Chaos & quietude
Blending Serenity and Mayhem since 2019
We recently celebrated one of our kid’s turning 11. Birthdays are a big deal in our household and without spending a fortune; we’ve been known to throw some decent parties, from the perspective of an eight year old at least. Though our festivities involve many of the elements of your typical party; presents, cake, etc, we also incorporate a few novelties shared below to help make the survivor-of-another-year feel extra appreciated.
Attention to Orders
The fanfare begins with the birthday kid (or parent) being spoiled throughout the day. On the farmstead, this means foremost that their standing assigned chores are divided amongst the rest of the family. The VIP also gets to pick the meals and deserts for the day, dictate most ancillary activities, and are excused from attending to their studies, a benefit of homeschooling. I expect these things listed so far are predicable, but we go beyond that. In a transfer of power rivaling monarchs of old, the birthday celebrant also has the statutory authority to issue commands to other family members. I don’t remember how this tradition came about, though I’d guess it was inaugurated on the spur of a whim just stuck. In any case, our girls delight in being able to say“I birthday order you to do xxx ” to their siblings. There are parental limitations imposed, but for the most part, the privilege is not abused and is undertaken with playful goodwill by both sides.
A great time-killer that has been popular with my own kids and typically with guests is to let the kiddos take turns riding a sled (there is usually snow) pulled by our tractor or snowmobile. I can take three or four at a time and though a few young’uns have been too intimidated, most seem to really get a kick out it as a novel experience. There is the added benefit that giving rides affords me a productive excuse to circumvent small talk with folks I don’t really know that well. I should mention however, that to avoid potential unpleasantness, I’ve made a habit of obtaining permission from the moms before offering these rides but have yet to find one unwilling to let their offspring participate.
Treasure Hunt with a Whack
What kid doesn’t enjoy a treasure hunt? I put one together once as a side amusement, and to my chagrin, it has become an expectation ever since. Methods, themes, and styles change from party to party, year to year and the clues have ranged from party balloons with directions inside them to poetically versed hints hidden throughout the acreage. A simple method is just to take a bunch of quick pictures of various objects throughout the house and property, ideally of objects with a special significance to the birthday kid, then print off reduced versions. These images are then fastened and usually hidden to these objects in the desired order of discovery. The key is to not attach a photo of an object to itself, which would result in a dead-end, but arrange them so that one leads to another. Tying clues to live pets and/or livestock can make things a little more interesting, and I’ve occasionally been inspired to lay booby-traps or an ambuscade with fireworks to spice things up even further. The one constant so far with these treasure hunts is that I have always had them end with a real treasure; that is to say they lead to a piñata. Stuffed with candy, party favors, small denominations of money, or most recently seed packets, the piñatas have been another hit. We’ve made them ourselves some years out of decorated cardboard or papier-mâché, but most often they get purchased online. Some brands can really take a whacking to crack open, but pull-string varieties are an option too which is helpful when younger children are around. It can be a challenge to keep a dozen excited children away from the candy-laden prize, even when another kid is wildly wielding a club in its vicinity.

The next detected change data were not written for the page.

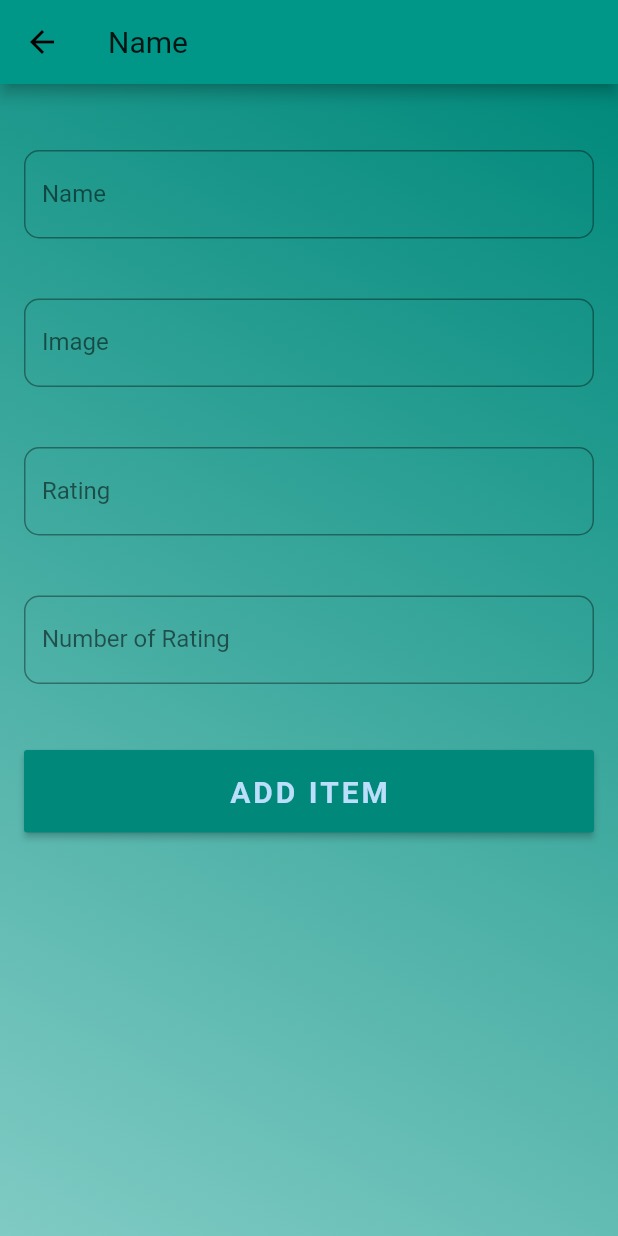
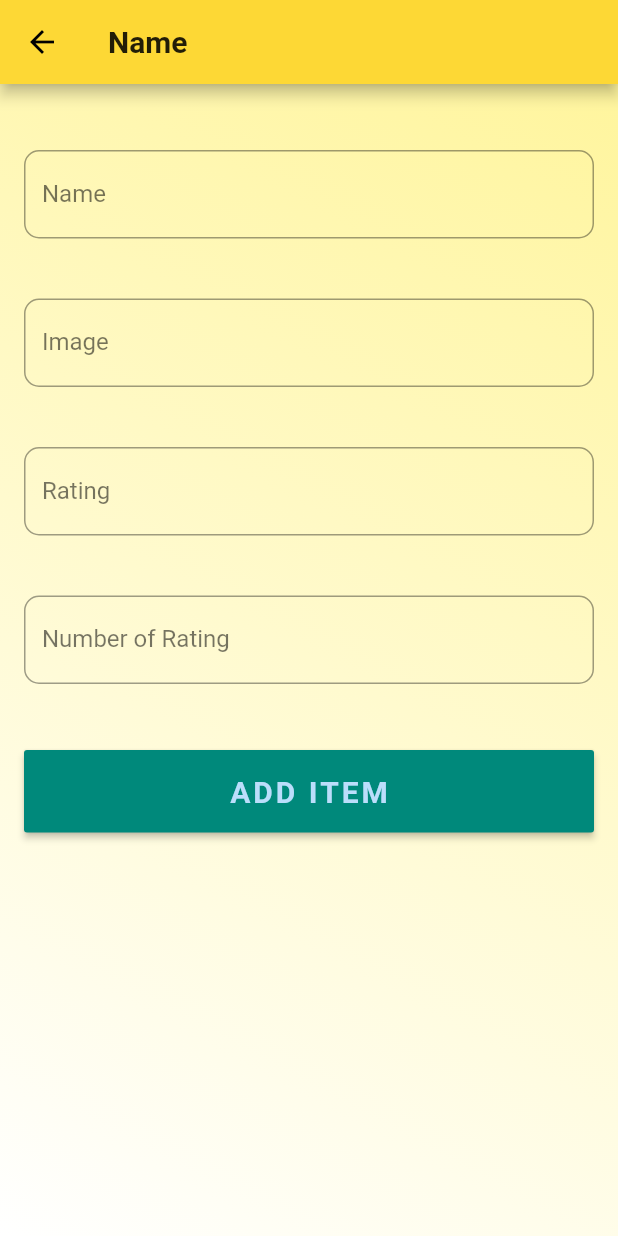
Before and after one commit to room2468/12-final-project-namsantech, a Flutter app: the AddScreen screen opened directly, on a phone screen of 412 x 824 dp. Run offline on Flutter 3.47's test engine with Material 2 defaults, Android fonts, the phone set to English and light mode, and no system bars; our stand-ins replace animated_theme_switcher, carousel_pro, cloud_firestore, firebase_auth, firebase_core, floor and 5 more; missing offline and left inert: dart:ffi; accounts and stored records are empty; statements that could not run were skipped.

Commit message:
ganti warna

```diff
--- a/lib/kategori/screens/add_screen.dart
+++ b/lib/kategori/screens/add_screen.dart
@@ -18,15 +18,15 @@ class AddScreen extends StatelessWidget {
       },
       child: Scaffold(
         appBar: AppBar(
-          title: Text('Name'),
-          backgroundColor: Colors.teal[500],
+          title: Text('Name', style : TextStyle (fontWeight: FontWeight.bold)),
+          backgroundColor: Colors.yellow[600],
         ),
         body: Container(
           decoration: BoxDecoration(
             gradient: LinearGradient(
               begin: Alignment.topRight,
               end: Alignment.bottomLeft,
-              colors: [Colors.teal[600], Colors.teal[200]],
+              colors: [Colors.yellow[200], Colors.white],
             ),
           ),
           child: Padding(
--- a/lib/kategori/screens/edit_screen.dart
+++ b/lib/kategori/screens/edit_screen.dart
@@ -35,7 +35,7 @@ class _EditScreenState extends State<EditScreen> {
         //backgroundColor: CustomColors.firebaseNavy,
         appBar: AppBar(
           title: Text('Kategori'),
-          backgroundColor: Colors.teal[500],
+          backgroundColor: Colors.yellow[600],
           // backgroundColor: CustomColors.firebaseNavy,
           //title: AppBarTitle(),
           actions: [
@@ -82,7 +82,7 @@ class _EditScreenState extends State<EditScreen> {
             gradient: LinearGradient(
               begin: Alignment.topRight,
               end: Alignment.bottomLeft,
-              colors: [Colors.teal[600], Colors.teal[200]],
+              colors: [Colors.yellow[600], Colors.white],
             ),
           ),
           child: Padding(
```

All these things take a bit of effort, but in the scheme of things they have been worth it. While we can’t take our girls to Paris or even Disneyland, we can certainly deliver a few pleasantries to shape satisfying memories.